Die kluge Marianne is an elegant and funny comedy of errors, a story that might seem anachronistic today, but, at the same time, a true declaration of love to women. A film that, even many years after it was made, is perfectly capable of filling viewers’ hearts with joy and optimism.
Perfectly in line with the Austrian cinema of the time, Freunde stages a sentimental drama, in which, however, there is no reference to the war that had just ended.
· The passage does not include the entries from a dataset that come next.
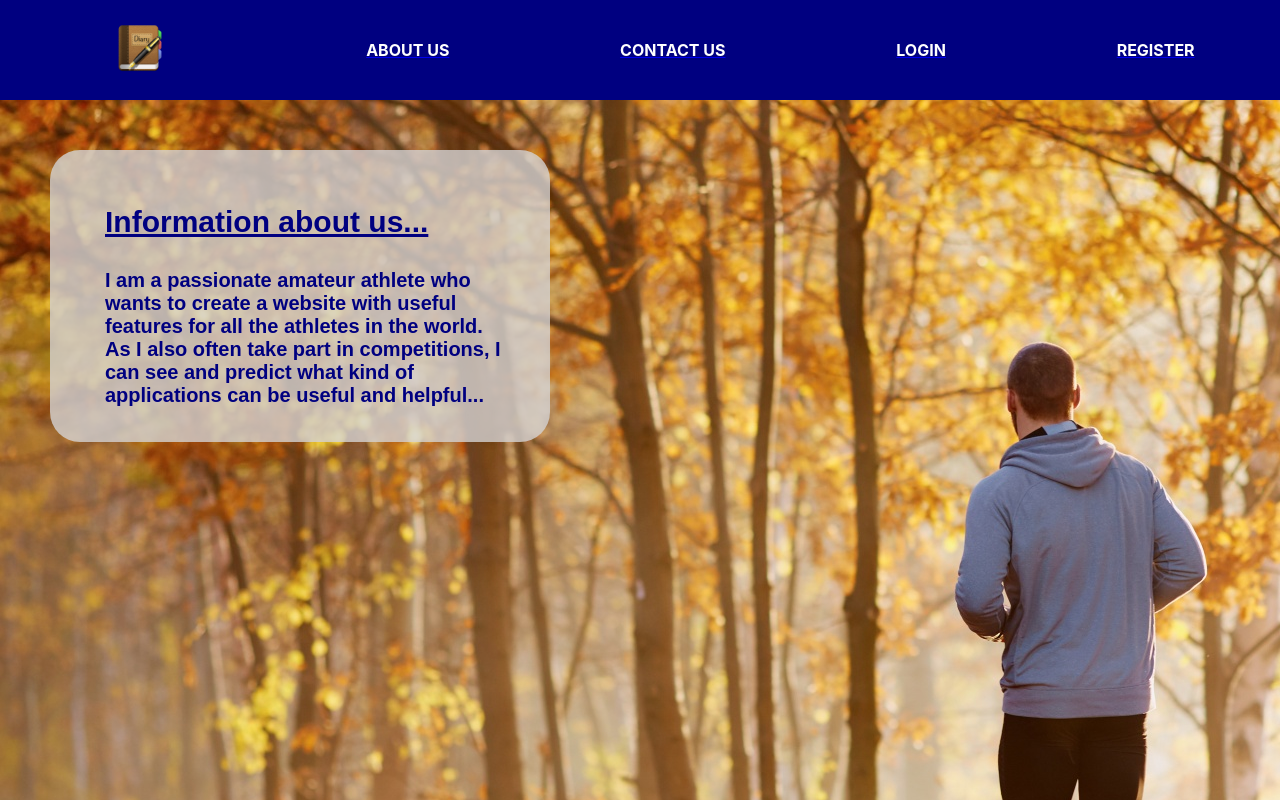
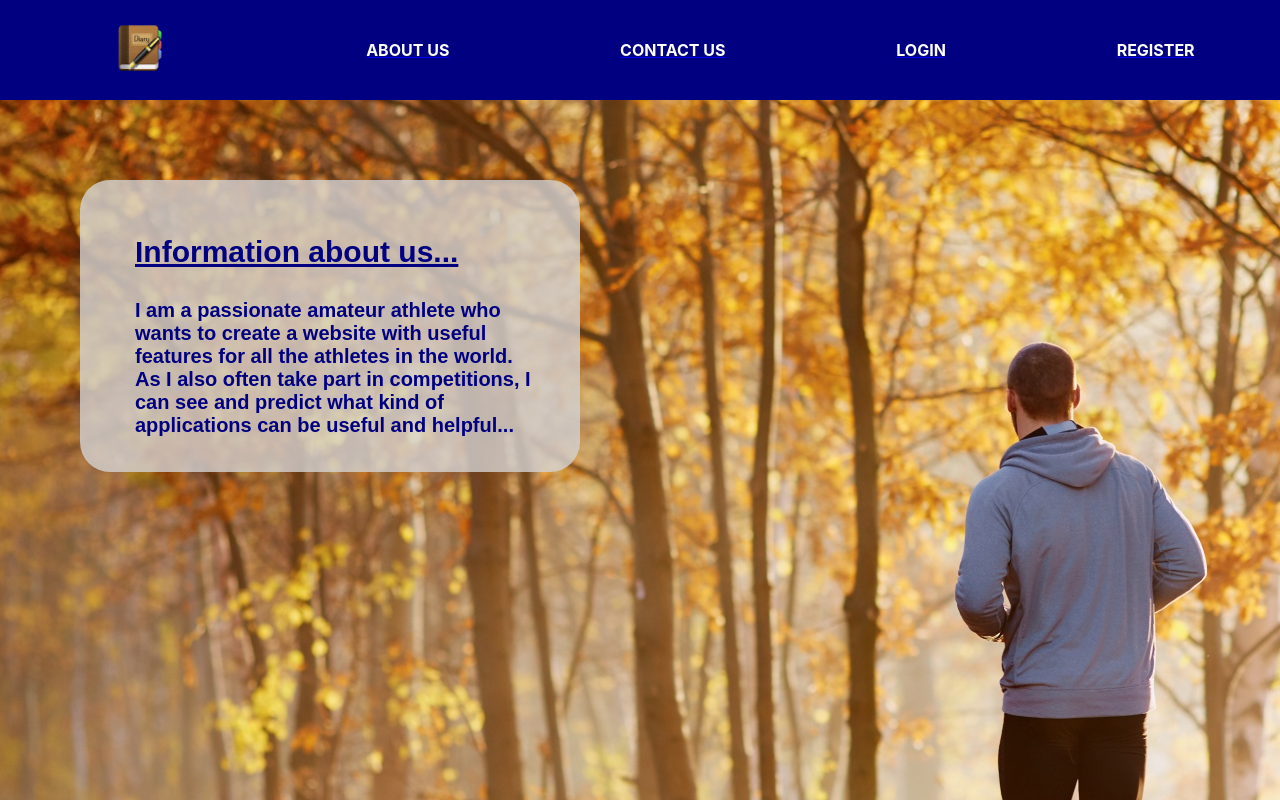
Before and after one commit to marcinbe88/sports-diary-app, a React (Create React App) app in the folder my-react-app/: page /about in a window 1280 px wide. Shown: the top 800 px of the page. Built offline with nearby package versions, Linux system fonts and the light colour scheme.

Commit message:
sections location changed

```diff
--- a/my-react-app/src/components/AboutUs/AboutUs.style.js
+++ b/my-react-app/src/components/AboutUs/AboutUs.style.js
@@ -29,5 +29,5 @@ export const StyledAboutSection = styled.div`
   height: 1000px;
   width: 100%;
   overflow: hidden;
-  padding: 50px;
+  padding: 80px;
 `;
--- a/my-react-app/src/components/ContactUs/ContactUs.style.js
+++ b/my-react-app/src/components/ContactUs/ContactUs.style.js
@@ -22,7 +22,7 @@ export const StyledContactSection = styled.div`
   height: 1000px;
   width: 100%;
   overflow: hidden;
-  padding: 50px;
+  padding: 80px;
 `;
 
 export const StyledContactDescription = styled.div`
--- a/my-react-app/src/components/RegisterAccount/RegisterAccount.style.js
+++ b/my-react-app/src/components/RegisterAccount/RegisterAccount.style.js
@@ -14,7 +14,7 @@ export const StyledRegisterSection = styled.div`
   height: 1000px;
   width: 100%;
   overflow: hidden;
-  padding: 50px;
+  padding: 80px;
 `;
 
 export const StyledRegisterDescription = styled.div`
--- a/my-react-app/src/components/UserLogin/UserLogin.style.js
+++ b/my-react-app/src/components/UserLogin/UserLogin.style.js
@@ -14,7 +14,7 @@ export const StyledLoginSection = styled.div`
   height: 1000px;
   width: 100%;
   overflow: hidden;
-  padding: 50px;
+  padding: 80px;
 `;
 
 export const StyledLoginDescription = styled.div`
```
The story of the three protagonists is set in the 1940s, but could take place in any historical period.
Spring on Ice, alongside a rather simple and linear screenplay, sees a mise-en-scène that is predominantly theatrical, but also extremely spectacular, colourful and lively, within which elegant figures move in front of the camera, in a series of carefully choreographed performances that successfully create a balanced mixture of modern dance and Viennese waltz.
It is not surprising that a feature film like 1. April 2000 (a fine fantapolitical satire directed by Wolfgang Liebeneiner) was made precisely in 1952, seven years after the end of the world war and only three years before the Austrian State Treaty by which, among other things, the nation’s neutrality was officially proclaimed.